┌────────

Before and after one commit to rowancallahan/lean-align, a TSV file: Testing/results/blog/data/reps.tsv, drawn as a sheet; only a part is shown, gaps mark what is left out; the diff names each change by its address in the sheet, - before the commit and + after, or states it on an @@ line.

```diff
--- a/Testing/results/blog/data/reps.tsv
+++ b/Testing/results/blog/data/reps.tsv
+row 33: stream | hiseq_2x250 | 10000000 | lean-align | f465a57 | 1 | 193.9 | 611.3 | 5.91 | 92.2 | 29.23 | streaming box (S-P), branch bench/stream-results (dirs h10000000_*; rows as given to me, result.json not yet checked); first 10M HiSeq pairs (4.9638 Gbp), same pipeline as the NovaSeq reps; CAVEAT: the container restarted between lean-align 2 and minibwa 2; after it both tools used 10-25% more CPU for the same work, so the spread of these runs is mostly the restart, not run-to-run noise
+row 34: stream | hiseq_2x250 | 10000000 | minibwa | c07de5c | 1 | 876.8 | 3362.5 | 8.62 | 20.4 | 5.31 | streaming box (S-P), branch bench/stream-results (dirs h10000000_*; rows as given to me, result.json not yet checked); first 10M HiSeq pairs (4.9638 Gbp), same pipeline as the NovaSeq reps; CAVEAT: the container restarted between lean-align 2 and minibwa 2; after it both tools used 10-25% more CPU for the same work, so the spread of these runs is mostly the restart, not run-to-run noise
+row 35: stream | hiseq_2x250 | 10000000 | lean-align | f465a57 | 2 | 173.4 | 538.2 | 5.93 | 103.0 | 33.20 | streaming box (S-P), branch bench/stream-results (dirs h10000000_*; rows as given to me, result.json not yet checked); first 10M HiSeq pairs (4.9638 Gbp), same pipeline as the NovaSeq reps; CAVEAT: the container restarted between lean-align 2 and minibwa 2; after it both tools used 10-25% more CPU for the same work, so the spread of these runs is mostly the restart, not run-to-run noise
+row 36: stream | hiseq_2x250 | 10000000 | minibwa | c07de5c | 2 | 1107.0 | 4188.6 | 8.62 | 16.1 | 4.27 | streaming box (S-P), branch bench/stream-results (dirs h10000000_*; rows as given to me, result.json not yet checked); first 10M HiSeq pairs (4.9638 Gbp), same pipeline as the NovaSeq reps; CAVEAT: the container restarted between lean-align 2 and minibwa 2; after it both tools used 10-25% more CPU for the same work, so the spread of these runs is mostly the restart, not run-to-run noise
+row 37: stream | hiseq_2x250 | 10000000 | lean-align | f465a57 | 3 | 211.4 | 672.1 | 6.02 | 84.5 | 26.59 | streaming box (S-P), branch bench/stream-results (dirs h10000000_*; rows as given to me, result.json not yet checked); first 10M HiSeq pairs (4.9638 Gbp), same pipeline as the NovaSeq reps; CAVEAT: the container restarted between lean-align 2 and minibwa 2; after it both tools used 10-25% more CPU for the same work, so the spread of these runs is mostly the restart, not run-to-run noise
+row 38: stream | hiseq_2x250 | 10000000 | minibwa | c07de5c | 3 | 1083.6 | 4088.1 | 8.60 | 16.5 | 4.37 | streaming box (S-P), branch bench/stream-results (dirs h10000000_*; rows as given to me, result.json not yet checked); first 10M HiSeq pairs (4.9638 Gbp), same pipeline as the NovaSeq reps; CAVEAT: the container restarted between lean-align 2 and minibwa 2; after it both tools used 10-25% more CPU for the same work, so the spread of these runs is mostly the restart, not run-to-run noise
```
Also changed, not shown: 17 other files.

└────────

• Problem statement
In the data above, how many lines contain the word "shown"? Write the number only.

• Exercise solution
2